This week we celebrate Epiphany. Well, the church does. I must admit that by this point in the holidays I am usually relaxing fairly seriously and have rarely, if ever, made it to a church service. So I had to look this up to figure out what Epiphany actually is. I had some vague notion of it having to do with the wise men arriving, or us all coming to some understanding of what this Christ child was, but that’s about the extent of my knowledge. I’m not way far off as it is traditionally the festival that celebrates the moment when it is revealed that Christ is God born as a human being, and this revelation is made to the three Magi.
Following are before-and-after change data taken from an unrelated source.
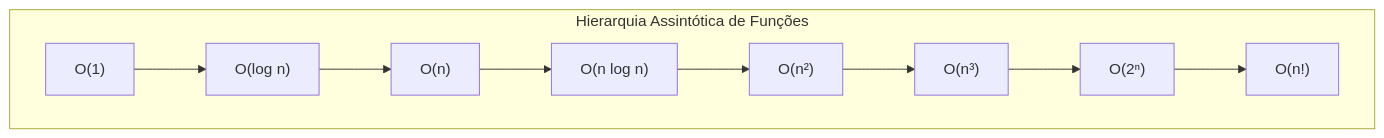
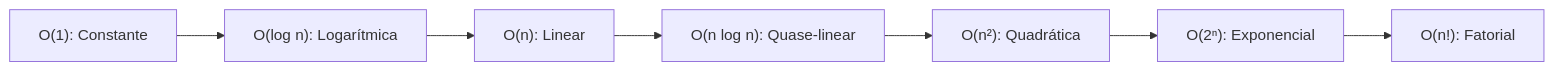
One commit to murilolol/unifef changed diagram 11 of 33 in 4º Semestre/[Prof. Wesley Soares] Estrutura de Dados I/Resumos-IA/Caderno-Consolidado.md. Above: the diagram before and after it, drawn with Mermaid. The commit also changed other lines of this file and 18 other files, not shown here.

````diff
--- a/4º Semestre/[Prof. Wesley Soares] Estrutura de Dados I/Resumos-IA/Caderno-Consolidado.md
+++ b/4º Semestre/[Prof. Wesley Soares] Estrutura de Dados I/Resumos-IA/Caderno-Consolidado.md
@@ -461,13 +549,9 @@
 ```mermaid
 flowchart LR
-    subgraph Dominancia["Hierarquia Assintótica de Funções"]
-        direction LR
-        O1["O(1)"] --> Ologn["O(log n)"]
-        Ologn --> On["O(n)"]
-        On --> Onlogn["O(n log n)"]
-        Onlogn --> On2["O(n²)"]
-        On2 --> On3["O(n³)"]
-        On3 --> O2n["O(2ⁿ)"]
-        O2n --> Onfat["O(n!)"]
-    end
+    C1["O(1): Constante"] --> C2["O(log n): Logarítmica"]
+    C2 --> C3["O(n): Linear"]
+    C3 --> C4["O(n log n): Quase-linear"]
+    C4 --> C5["O(n²): Quadrática"]
+    C5 --> C6["O(2ⁿ): Exponencial"]
+    C6 --> C7["O(n!): Fatorial"]
 ```
````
Not surprisingly, I didn’t receive any requests for a favourite hymn that matches with this day. There are not very many of them to begin with, and I suspect it isn’t a high point in the liturgical year for most of us. And yet, it is a fairly spectacular concept – the merging of the Divine with humanity. As I thought about it, I wondered if it shouldn’t be more important to me. The idea that as a human I am worthy of this deep connection with God; that I am, in a sense, part of this spiritual union, is powerful. Once again it speaks to our intrinsic value.
The hymn for today is a beautiful tune from the mid 1700s, with text written by John S. B. Monsell around 1863. The words that struck me most were these:
Fear not to enter his courts in the slenderness
of the poor wealth thou wouldst reckon as thine;
truth in its beauty, and love in its tenderness,
these are the offerings to lay on His shrine.
These, though we bring them in trembling and fearfulness,
he will accept for the Name that is dear;
mornings of joy give for evenings of tearfulness,
trust for our trembling, and hope for our fear.
We live in a world where what is valued revolves heavily around success, fame, money, appearances and possessions. There seems to be a very short list of gifts and talents that are deemed worthy of celebration, or even acceptance. But these words remind me that it is truth and love that are welcome. In moments of discouragement and perceived failure, these remain – even if brought forward with fear and trembling. When thinking about this moment of epiphany, of this discovery that we are worthy of being connected to the Divine, the gifts to be offered are within us. We need not acquire them, we need not even be confident as we give them. To me this is so hopeful; sacred and shared by us all. The union of our humanness and divinity and the beauty of holiness.